An' forward, tho' I canna see,
I guess an' fear!
It's been many an edition of Norton since I've read that, and what I'd give to hear Burns read it. More desires to be out of place and out of time! Even if the sky is that crystalline blue.
I can imagine myself understanding, being, the Mousie, my home and life upended, one moment cozy, warm, and safe, the next laid bare, torn apart, towered over. And my understanding is Burns' real gift, what makes us know he really was a sweet man, that his apology was sincere, that his field was that level.
He was only 26 at the writing, and already on intimate terms with the despondency of the turned-out, the homeless, the upset, the shock of it all.
"[O]f mice and men" and "best laid plans" went on to fame, of course, as if those were the lines that mattered. It's a perfect poem, to me, that can't be picked apart. I thought, first, this morning, of using only the first two verses, as they were "the best," and couldn't, because they were just some of the best parts of the best apology ever to a mouse.
I spent the evening, then the night, and much of this morning, in Hell. The pain belies description. When I slept, that weird sound which woke me was my scream. When I tried to walk to the bathroom without benefit of my much admired flowery cane, there had to be a change in plans, and a hail to Mary in hopes of making it back to the bed before the floor. I wanted to cry but my eyes were dry, so I made sore-throated crow calls, placing them just under the main musical line of an unplugged Jackson Browne CD. There are moments when he hides a drawn out throaty wail, and I remember that once I was a dancer, too.
In the box forwarded to me after my father died in July, a box which contained confused manila envelopes that, together, were called my "file," there were some of the sample photos taken of me at whatever age one is in when in the second grade.
I had a new mother, known for her dancing. She had been a real ballerina. I saw the pictures of her in beautiful costume, en pointe, en arabesque, her hair up, her lips full, and black, the way deep red lipstick photographs in black-and-white.
I'm gravity bound. Remember the Presidential Fitness Tests? The standing broad jump? Every year, I killed that evaluation, came in at the top of every fiery challenge -- except for the standing broad jump. I would think "leap," think "let go the earth and go," think "please, please, God, just one good jump," and then, kerplunck! A foot. Maybe 18 inches.
I loved baseball and tetherball. Kickball. I eventually became a very fine tennis player.
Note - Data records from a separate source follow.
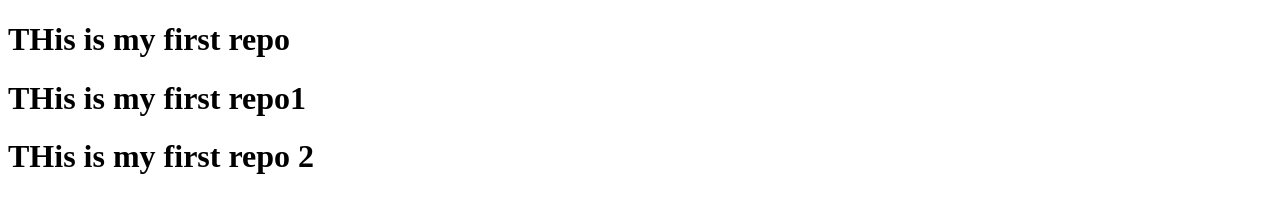
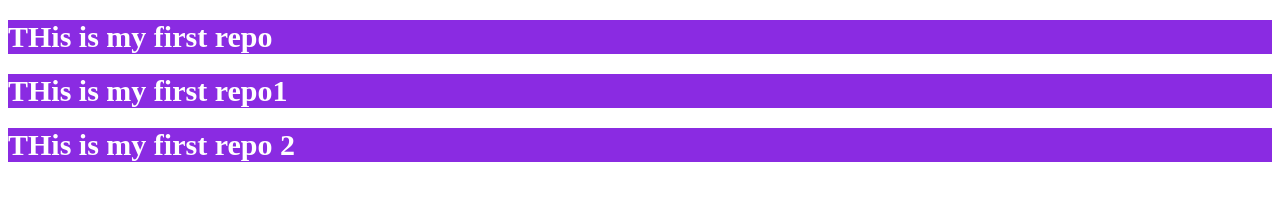
Before and after one commit to didarulislam01/my-first-repo, a plain HTML site: page index.htm in a window 1280 px wide. Drawn offline with Linux system fonts and the light colour scheme.

Commit message:
another one

```diff
--- a/index.htm
+++ b/index.htm
@@ -5,6 +5,7 @@
     <meta http-equiv="X-UA-Compatible" content="IE=edge">
     <meta name="viewport" content="width=device-width, initial-scale=1.0">
     <title>My First Github Repo</title>
+    <link rel="stylesheet" href="style.css">
 </head>
 <body>
 
--- /dev/null
+++ b/style.css
@@ -0,0 +1,5 @@
+h1{
+    background-color: blueviolet;
+    font-size: 30px;
+    color: white;
+}
```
It seems I require equipment, and opponents, for my body to get all airy and free from the Earth's insistence of me.
The day that those photos were taken -- of me in a multicolored short tutu and a plain black leotard and black capezio shoes -- my stepmom had yelled and yelled at me. Probably she just yelled once, but, not being a yeller, that one yell reverberated in my relatively empty head.
I had beat the crap out of a boy during recess -- in a tetherball match. The way I played, my hands took a beating and sometimes bled. Not the way her toes bled when she was breaking in a new pair of toe shoes, daintily staining the cotton stuffed into the toe, just ahead of that beastly metal insert, crimson, cranberry. Me, I clotted and had Harry Potter zig-zag scratches.
I needed to get home quickly from school because it was Picture Day for all of the hopeless little ballerinas in my twice-weekly class. I remember, somehow, that it was a beautiful day, and that I was skipping along the sidewalk. I had a big brown paper bag, the top all smudgy and crumpled. I wonder what was in it?
The boy I'd beat rode behind me on his bicycle and before I knew he was even there, he'd aimed his front wheel at the middle of my right calf -- California brown, muscled. And then, so quickly, pretty deeply gouged and bleeding.
I look for all the world, in those ballet picture proofs, like a happy tom boy, goofy-grinned, with hair that was weirdly blond and just a bit curly. All pointy elbows, but with excellent foot positions. (I believe that I was then doing nightly ankle-exercises at the behest of some bored military pediatrician.)
You never even catch a glimpse of my right calf and all that damage done.